(Data extracted from a collection)
%%

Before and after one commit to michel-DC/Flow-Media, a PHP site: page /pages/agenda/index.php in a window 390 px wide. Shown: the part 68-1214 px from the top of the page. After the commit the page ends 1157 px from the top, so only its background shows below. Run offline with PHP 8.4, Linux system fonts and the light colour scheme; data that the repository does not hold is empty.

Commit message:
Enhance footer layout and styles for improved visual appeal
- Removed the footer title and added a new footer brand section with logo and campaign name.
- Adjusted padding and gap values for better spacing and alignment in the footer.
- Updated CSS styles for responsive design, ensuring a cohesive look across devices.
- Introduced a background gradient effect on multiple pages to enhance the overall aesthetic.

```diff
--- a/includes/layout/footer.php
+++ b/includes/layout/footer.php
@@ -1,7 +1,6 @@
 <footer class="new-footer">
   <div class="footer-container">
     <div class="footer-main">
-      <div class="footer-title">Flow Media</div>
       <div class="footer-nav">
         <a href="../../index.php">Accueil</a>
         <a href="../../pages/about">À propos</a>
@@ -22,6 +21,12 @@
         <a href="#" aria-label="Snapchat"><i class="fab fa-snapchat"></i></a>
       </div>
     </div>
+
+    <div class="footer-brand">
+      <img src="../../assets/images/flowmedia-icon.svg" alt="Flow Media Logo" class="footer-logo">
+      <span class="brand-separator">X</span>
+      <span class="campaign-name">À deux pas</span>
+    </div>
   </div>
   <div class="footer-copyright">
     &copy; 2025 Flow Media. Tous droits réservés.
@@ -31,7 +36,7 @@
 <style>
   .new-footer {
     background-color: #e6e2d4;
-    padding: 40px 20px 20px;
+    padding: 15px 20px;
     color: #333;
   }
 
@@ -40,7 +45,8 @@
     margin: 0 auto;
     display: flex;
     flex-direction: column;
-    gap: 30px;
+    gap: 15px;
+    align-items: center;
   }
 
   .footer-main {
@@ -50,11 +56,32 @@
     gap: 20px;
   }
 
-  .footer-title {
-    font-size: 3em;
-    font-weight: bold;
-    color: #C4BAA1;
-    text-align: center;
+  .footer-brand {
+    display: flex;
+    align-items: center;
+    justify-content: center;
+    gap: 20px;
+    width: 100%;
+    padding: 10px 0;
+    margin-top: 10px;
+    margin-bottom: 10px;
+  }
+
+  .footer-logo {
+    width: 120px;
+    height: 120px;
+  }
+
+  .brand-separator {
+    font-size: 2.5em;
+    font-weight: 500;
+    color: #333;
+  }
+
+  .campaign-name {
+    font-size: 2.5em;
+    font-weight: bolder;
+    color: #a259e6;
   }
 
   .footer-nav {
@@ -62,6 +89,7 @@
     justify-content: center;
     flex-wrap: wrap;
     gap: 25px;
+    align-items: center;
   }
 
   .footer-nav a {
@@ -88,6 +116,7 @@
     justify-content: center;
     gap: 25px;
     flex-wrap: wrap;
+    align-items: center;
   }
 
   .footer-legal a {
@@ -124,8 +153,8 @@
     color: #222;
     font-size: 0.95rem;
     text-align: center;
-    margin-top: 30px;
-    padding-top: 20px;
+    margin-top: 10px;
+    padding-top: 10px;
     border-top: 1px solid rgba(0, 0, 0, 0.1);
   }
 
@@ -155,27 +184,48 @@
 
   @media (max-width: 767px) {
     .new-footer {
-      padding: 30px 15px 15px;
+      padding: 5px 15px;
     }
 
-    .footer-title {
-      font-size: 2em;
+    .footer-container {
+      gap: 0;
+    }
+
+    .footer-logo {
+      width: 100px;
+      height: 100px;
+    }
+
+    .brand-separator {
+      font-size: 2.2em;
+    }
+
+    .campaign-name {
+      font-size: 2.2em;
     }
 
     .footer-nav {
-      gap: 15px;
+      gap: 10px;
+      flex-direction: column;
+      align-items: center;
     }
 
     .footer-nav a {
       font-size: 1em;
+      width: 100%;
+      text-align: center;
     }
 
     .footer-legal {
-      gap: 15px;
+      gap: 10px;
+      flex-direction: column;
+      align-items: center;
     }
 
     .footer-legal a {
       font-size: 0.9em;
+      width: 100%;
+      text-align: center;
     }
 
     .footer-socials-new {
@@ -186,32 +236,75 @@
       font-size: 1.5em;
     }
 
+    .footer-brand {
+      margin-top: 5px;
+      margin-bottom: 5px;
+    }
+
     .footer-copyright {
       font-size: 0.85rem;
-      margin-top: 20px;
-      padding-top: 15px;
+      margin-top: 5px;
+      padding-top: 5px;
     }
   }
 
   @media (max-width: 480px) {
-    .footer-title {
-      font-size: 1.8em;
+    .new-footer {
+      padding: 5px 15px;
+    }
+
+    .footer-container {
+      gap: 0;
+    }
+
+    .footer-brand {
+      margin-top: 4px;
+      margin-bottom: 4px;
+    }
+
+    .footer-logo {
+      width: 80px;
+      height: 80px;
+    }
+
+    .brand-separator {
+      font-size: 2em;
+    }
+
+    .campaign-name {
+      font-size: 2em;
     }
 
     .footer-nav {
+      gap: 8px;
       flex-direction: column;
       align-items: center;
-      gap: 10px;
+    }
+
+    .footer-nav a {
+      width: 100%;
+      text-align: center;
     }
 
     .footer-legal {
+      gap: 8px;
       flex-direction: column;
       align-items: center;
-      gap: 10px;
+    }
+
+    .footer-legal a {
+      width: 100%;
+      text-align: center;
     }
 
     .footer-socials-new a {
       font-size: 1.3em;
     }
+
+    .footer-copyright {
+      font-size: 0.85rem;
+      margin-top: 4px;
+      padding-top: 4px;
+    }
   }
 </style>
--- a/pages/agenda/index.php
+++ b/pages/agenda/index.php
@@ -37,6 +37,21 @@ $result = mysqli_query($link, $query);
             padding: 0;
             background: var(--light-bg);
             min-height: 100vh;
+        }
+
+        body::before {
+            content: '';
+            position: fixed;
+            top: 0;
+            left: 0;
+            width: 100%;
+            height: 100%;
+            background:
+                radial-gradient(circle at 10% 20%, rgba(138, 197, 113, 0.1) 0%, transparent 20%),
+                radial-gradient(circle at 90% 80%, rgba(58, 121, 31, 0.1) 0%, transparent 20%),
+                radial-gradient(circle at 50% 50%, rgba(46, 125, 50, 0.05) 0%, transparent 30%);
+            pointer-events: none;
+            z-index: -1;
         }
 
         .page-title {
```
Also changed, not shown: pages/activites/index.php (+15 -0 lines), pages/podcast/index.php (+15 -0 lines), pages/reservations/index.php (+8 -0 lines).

%%

### Exercise
Set the entries down again precisely as they were given.

### Response box
Before and after one commit to michel-DC/Flow-Media, a PHP site: page /pages/agenda/index.php in a window 390 px wide. Shown: the part 68-1214 px from the top of the page. After the commit the page ends 1157 px from the top, so only its background shows below. Run offline with PHP 8.4, Linux system fonts and the light colour scheme; data that the repository does not hold is empty.

Commit message:
Enhance footer layout and styles for improved visual appeal
- Removed the footer title and added a new footer brand section with logo and campaign name.
- Adjusted padding and gap values for better spacing and alignment in the footer.
- Updated CSS styles for responsive design, ensuring a cohesive look across devices.
- Introduced a background gradient effect on multiple pages to enhance the overall aesthetic.

```diff
--- a/includes/layout/footer.php
+++ b/includes/layout/footer.php
@@ -1,7 +1,6 @@
 <footer class="new-footer">
   <div class="footer-container">
     <div class="footer-main">
-      <div class="footer-title">Flow Media</div>
       <div class="footer-nav">
         <a href="../../index.php">Accueil</a>
         <a href="../../pages/about">À propos</a>
@@ -22,6 +21,12 @@
         <a href="#" aria-label="Snapchat"><i class="fab fa-snapchat"></i></a>
       </div>
     </div>
+
+    <div class="footer-brand">
+      <img src="../../assets/images/flowmedia-icon.svg" alt="Flow Media Logo" class="footer-logo">
+      <span class="brand-separator">X</span>
+      <span class="campaign-name">À deux pas</span>
+    </div>
   </div>
   <div class="footer-copyright">
     &copy; 2025 Flow Media. Tous droits réservés.
@@ -31,7 +36,7 @@
 <style>
   .new-footer {
     background-color: #e6e2d4;
-    padding: 40px 20px 20px;
+    padding: 15px 20px;
     color: #333;
   }
 
@@ -40,7 +45,8 @@
     margin: 0 auto;
     display: flex;
     flex-direction: column;
-    gap: 30px;
+    gap: 15px;
+    align-items: center;
   }
 
   .footer-main {
@@ -50,11 +56,32 @@
     gap: 20px;
   }
 
-  .footer-title {
-    font-size: 3em;
-    font-weight: bold;
-    color: #C4BAA1;
-    text-align: center;
+  .footer-brand {
+    display: flex;
+    align-items: center;
+    justify-content: center;
+    gap: 20px;
+    width: 100%;
+    padding: 10px 0;
+    margin-top: 10px;
+    margin-bottom: 10px;
+  }
+
+  .footer-logo {
+    width: 120px;
+    height: 120px;
+  }
+
+  .brand-separator {
+    font-size: 2.5em;
+    font-weight: 500;
+    color: #333;
+  }
+
+  .campaign-name {
+    font-size: 2.5em;
+    font-weight: bolder;
+    color: #a259e6;
   }
 
   .footer-nav {
@@ -62,6 +89,7 @@
     justify-content: center;
     flex-wrap: wrap;
     gap: 25px;
+    align-items: center;
   }
 
   .footer-nav a {
@@ -88,6 +116,7 @@
     justify-content: center;
     gap: 25px;
     flex-wrap: wrap;
+    align-items: center;
   }
 
   .footer-legal a {
@@ -124,8 +153,8 @@
     color: #222;
     font-size: 0.95rem;
     text-align: center;
-    margin-top: 30px;
-    padding-top: 20px;
+    margin-top: 10px;
+    padding-top: 10px;
     border-top: 1px solid rgba(0, 0, 0, 0.1);
   }
 
@@ -155,27 +184,48 @@
 
   @media (max-width: 767px) {
     .new-footer {
-      padding: 30px 15px 15px;
+      padding: 5px 15px;
     }
 
-    .footer-title {
-      font-size: 2em;
+    .footer-container {
+      gap: 0;
+    }
+
+    .footer-logo {
+      width: 100px;
+      height: 100px;
+    }
+
+    .brand-separator {
+      font-size: 2.2em;
+    }
+
+    .campaign-name {
+      font-size: 2.2em;
     }
 
     .footer-nav {
-      gap: 15px;
+      gap: 10px;
+      flex-direction: column;
+      align-items: center;
     }
 
     .footer-nav a {
       font-size: 1em;
+      width: 100%;
+      text-align: center;
     }
 
     .footer-legal {
-      gap: 15px;
+      gap: 10px;
+      flex-direction: column;
+      align-items: center;
     }
 
     .footer-legal a {
       font-size: 0.9em;
+      width: 100%;
+      text-align: center;
     }
 
     .footer-socials-new {
@@ -186,32 +236,75 @@
       font-size: 1.5em;
     }
 
+    .footer-brand {
+      margin-top: 5px;
+      margin-bottom: 5px;
+    }
+
     .footer-copyright {
       font-size: 0.85rem;
-      margin-top: 20px;
-      padding-top: 15px;
+      margin-top: 5px;
+      padding-top: 5px;
     }
   }
 
   @media (max-width: 480px) {
-    .footer-title {
-      font-size: 1.8em;
+    .new-footer {
+      padding: 5px 15px;
+    }
+
+    .footer-container {
+      gap: 0;
+    }
+
+    .footer-brand {
+      margin-top: 4px;
+      margin-bottom: 4px;
+    }
+
+    .footer-logo {
+      width: 80px;
+      height: 80px;
+    }
+
+    .brand-separator {
+      font-size: 2em;
+    }
+
+    .campaign-name {
+      font-size: 2em;
     }
 
     .footer-nav {
+      gap: 8px;
       flex-direction: column;
       align-items: center;
-      gap: 10px;
+    }
+
+    .footer-nav a {
+      width: 100%;
+      text-align: center;
     }
 
     .footer-legal {
+      gap: 8px;
       flex-direction: column;
       align-items: center;
-      gap: 10px;
+    }
+
+    .footer-legal a {
+      width: 100%;
+      text-align: center;
     }
 
     .footer-socials-new a {
       font-size: 1.3em;
     }
+
+    .footer-copyright {
+      font-size: 0.85rem;
+      margin-top: 4px;
+      padding-top: 4px;
+    }
   }
 </style>
--- a/pages/agenda/index.php
+++ b/pages/agenda/index.php
@@ -37,6 +37,21 @@ $result = mysqli_query($link, $query);
             padding: 0;
             background: var(--light-bg);
             min-height: 100vh;
+        }
+
+        body::before {
+            content: '';
+            position: fixed;
+            top: 0;
+            left: 0;
+            width: 100%;
+            height: 100%;
+            background:
+                radial-gradient(circle at 10% 20%, rgba(138, 197, 113, 0.1) 0%, transparent 20%),
+                radial-gradient(circle at 90% 80%, rgba(58, 121, 31, 0.1) 0%, transparent 20%),
+                radial-gradient(circle at 50% 50%, rgba(46, 125, 50, 0.05) 0%, transparent 30%);
+            pointer-events: none;
+            z-index: -1;
         }
 
         .page-title {
```
Also changed, not shown: pages/activites/index.php (+15 -0 lines), pages/podcast/index.php (+15 -0 lines), pages/reservations/index.php (+8 -0 lines).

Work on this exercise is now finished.